Key Writings: Hanke on the Gold Standard
Remarks on Money: How the Destruction of the Dollar Threatens the Global Economy — and What We Can Do about It by Steve Forbes and Elizabeth Ames
My big takeaway from Money (McGraw Hill, 2014) is that Steve Forbes is no James Dean. Forbes is a rebel with a cause. Free-markets and sound money, please. In what follows, I will briefly mention 11 other takeaways from my reading of Money by Steve Forbes and Elizabeth Ames.
The Great Recession grinds on. And as it does, politicians of all stripes ask, usually behind closed doors, “Just how miserable are our citizens?” The chattering classes offer a variety of opinions. As it turns out, there is a straightforward way to measure what is termed the misery index.
The late Arthur Okun, a distinguished economist who served as chairman of the President’s Council of Economic Advisers during President Johnson’s administration, developed the original misery index for the United States. Okun’s index is equal to the sum of the inflation and unemployment rates.
Dr. Karl Schiller, West Germany’s Economics Minister between 1966 and 1972, pithily pronounced that: “Stability is not everything, but without stability, everything is nothing.” I agree. In the economic sphere, instability is usually a “bad”, not a “good”.
The world’s great destabilizer is the United States. How could this be? In the post-World War II era, the world has been on a U.S. dollar standard. Accordingly, the U.S. Federal Reserve is the de facto central banker for the world.
Well, it’s official, the economic talking head establishment has declared war on Germany. The opening shots in this battle were fired by none other than the United States Treasury Department, which had the audacity to blame Germany for a weak Eurozone recovery in its semi-annual foreign exchange report. The Treasury’s criticisms were echoed by IMF First Deputy Managing Director David Lipton, in a recent speech in Berlin — a speech so incendiary that the IMF opted to post the “original draft,” rather than his actual comments, on its website. Things were kicked into a full blitzkrieg when Paul Krugman penned his latest German-bashing New York Times column.
The claims being leveled against Germany revolve around nebulous terms like “imbalances” and “deflationary biases.” But, what’s really going on here? The primary complaint being leveled is that Germany’s exports are too strong, and domestic consumption is too weak. In short, the country is producing more than it consumes. Critics argue that “excess” German exports are making it harder for other countries (including the U.S.) to recover in the aftermath of the financial crisis.
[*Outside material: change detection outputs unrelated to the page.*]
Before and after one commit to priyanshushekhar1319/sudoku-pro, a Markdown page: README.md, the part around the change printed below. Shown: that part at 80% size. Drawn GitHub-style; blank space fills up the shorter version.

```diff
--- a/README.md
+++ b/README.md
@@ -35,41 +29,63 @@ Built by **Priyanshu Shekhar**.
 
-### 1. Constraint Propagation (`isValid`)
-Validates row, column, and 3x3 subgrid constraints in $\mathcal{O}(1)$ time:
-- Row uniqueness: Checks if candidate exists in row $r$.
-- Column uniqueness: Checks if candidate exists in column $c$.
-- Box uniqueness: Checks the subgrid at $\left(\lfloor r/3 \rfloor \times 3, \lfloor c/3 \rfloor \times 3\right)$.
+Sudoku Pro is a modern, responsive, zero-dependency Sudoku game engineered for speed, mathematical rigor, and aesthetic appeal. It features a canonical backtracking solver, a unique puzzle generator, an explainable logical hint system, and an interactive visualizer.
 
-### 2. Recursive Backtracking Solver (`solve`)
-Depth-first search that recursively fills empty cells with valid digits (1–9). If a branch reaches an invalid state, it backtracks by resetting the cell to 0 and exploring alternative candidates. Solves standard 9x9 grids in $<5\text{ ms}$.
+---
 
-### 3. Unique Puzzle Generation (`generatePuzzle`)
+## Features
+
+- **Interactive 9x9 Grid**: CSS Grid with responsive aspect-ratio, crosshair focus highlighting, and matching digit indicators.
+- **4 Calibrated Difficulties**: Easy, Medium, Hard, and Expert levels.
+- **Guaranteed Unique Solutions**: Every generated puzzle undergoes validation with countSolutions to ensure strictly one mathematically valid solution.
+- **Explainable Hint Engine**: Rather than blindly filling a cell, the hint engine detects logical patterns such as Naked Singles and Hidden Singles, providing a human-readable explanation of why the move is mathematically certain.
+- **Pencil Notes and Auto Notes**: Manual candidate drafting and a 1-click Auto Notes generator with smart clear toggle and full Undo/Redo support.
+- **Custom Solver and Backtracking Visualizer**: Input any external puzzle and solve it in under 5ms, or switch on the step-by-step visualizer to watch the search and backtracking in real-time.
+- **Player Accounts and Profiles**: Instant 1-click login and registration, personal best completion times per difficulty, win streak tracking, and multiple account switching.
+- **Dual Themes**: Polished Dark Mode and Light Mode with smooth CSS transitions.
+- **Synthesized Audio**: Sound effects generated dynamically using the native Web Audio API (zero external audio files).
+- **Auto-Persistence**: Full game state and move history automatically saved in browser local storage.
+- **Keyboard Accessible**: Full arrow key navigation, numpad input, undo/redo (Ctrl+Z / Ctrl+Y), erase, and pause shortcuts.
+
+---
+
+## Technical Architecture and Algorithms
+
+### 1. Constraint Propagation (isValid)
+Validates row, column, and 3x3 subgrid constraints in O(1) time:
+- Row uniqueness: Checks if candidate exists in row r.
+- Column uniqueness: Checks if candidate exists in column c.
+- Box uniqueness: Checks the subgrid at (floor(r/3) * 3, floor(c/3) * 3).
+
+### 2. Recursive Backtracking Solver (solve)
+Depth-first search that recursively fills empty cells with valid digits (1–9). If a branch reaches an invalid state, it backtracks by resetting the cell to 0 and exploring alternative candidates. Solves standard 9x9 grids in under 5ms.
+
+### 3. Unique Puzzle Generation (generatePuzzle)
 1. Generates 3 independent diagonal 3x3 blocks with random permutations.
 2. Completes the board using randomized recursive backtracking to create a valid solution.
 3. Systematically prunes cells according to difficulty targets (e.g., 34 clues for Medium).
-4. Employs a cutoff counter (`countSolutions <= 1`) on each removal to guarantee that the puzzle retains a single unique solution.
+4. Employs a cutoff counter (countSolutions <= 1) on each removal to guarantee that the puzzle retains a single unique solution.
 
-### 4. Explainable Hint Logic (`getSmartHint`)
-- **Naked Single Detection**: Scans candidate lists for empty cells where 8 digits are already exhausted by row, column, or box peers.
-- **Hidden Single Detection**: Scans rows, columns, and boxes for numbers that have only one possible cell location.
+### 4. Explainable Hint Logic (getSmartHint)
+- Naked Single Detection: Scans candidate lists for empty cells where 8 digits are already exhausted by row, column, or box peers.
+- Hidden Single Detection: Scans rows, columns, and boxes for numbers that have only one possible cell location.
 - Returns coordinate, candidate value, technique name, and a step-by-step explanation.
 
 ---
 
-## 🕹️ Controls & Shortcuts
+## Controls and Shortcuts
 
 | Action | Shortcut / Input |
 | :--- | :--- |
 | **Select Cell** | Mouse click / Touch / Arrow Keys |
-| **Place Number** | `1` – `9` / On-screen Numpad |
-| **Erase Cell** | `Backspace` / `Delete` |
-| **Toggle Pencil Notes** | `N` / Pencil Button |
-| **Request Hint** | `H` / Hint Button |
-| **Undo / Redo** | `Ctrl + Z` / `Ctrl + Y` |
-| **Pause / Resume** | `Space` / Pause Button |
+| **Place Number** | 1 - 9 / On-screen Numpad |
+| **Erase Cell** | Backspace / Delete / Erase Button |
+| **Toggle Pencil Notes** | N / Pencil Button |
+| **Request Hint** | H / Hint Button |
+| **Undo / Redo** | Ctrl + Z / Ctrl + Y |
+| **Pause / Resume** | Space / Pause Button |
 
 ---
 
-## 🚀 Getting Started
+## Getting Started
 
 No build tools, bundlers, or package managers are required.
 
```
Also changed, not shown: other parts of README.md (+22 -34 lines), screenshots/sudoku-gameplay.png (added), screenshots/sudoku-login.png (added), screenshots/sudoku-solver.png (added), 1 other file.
Well, it’s official. President Obama has picked Janet Yellen as his nominee to be the next Federal Reserve Chairman. In the months leading up to this announcement, the press unanimously dubbed Yellen the Queen of the Doves, pointing to her reluctance to roll back the Fed’s Quantitative Easing program. As it turns out, however, Yellen is hardly the dove she is made out to be. Indeed, when it comes to money supply, Dr. Yellen seems, well, downright hawkish.
Traditionally, the dove label has referred to an emphasis on the Fed’s mandate to pursue full employment (even at the expense of slightly higher inflation), while the hawk label has referred to a focus on the Fed’s price stability mandate. In practice, however, the dove-hawk distinction typically comes down to a question of the money supply: to increase, or not to increase?
BY STEVE HANKE: